### TASK PROMPT
Among the entries below, count the lines that contain the word "main". Write down only the total.

Before-and-after change records:
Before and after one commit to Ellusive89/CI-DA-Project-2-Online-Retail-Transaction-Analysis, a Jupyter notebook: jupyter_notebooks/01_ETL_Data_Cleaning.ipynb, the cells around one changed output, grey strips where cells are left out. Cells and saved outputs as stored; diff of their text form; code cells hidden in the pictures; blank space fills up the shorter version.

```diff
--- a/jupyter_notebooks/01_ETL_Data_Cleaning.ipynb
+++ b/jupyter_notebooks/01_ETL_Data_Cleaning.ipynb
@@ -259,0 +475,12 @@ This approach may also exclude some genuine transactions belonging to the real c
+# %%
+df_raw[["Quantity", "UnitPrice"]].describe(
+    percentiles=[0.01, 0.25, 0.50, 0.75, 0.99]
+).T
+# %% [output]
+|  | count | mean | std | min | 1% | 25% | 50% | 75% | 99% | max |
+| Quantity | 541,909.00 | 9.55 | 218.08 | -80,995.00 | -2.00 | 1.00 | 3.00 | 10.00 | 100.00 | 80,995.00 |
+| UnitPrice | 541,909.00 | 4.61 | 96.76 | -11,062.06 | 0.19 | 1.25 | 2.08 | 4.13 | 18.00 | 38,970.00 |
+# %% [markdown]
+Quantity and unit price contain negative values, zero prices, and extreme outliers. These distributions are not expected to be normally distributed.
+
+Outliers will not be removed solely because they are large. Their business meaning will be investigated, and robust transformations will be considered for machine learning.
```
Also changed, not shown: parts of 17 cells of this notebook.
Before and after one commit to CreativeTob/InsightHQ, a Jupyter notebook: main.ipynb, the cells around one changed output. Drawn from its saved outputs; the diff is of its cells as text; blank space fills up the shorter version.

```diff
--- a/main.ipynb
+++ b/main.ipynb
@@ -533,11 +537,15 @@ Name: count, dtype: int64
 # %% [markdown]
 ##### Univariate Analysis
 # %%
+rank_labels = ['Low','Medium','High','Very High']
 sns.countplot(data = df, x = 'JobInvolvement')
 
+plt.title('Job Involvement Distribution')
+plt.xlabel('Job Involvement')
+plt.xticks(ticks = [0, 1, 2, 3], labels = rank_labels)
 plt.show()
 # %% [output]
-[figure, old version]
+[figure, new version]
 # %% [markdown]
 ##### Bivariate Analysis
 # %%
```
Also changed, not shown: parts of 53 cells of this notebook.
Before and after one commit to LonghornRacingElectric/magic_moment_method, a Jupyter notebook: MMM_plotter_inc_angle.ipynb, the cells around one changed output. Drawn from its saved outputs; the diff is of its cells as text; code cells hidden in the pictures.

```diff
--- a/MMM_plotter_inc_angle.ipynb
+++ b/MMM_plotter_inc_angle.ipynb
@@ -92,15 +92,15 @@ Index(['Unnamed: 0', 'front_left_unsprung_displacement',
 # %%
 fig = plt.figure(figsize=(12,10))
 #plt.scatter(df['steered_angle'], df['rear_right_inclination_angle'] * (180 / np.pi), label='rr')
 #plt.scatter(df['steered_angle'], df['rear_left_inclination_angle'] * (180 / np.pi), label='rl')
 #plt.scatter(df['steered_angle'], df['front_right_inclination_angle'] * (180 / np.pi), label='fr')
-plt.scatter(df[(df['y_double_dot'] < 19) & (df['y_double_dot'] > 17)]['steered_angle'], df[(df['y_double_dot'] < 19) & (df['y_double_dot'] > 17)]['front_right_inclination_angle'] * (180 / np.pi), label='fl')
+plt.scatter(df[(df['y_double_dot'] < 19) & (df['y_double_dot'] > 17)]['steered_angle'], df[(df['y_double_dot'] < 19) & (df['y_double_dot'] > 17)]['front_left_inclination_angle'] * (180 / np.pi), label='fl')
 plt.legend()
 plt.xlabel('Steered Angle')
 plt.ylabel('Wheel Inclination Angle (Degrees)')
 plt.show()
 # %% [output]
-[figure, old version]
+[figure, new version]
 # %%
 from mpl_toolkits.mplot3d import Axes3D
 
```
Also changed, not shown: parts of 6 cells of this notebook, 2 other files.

### SOLUTION TO THIS EXERCISE
3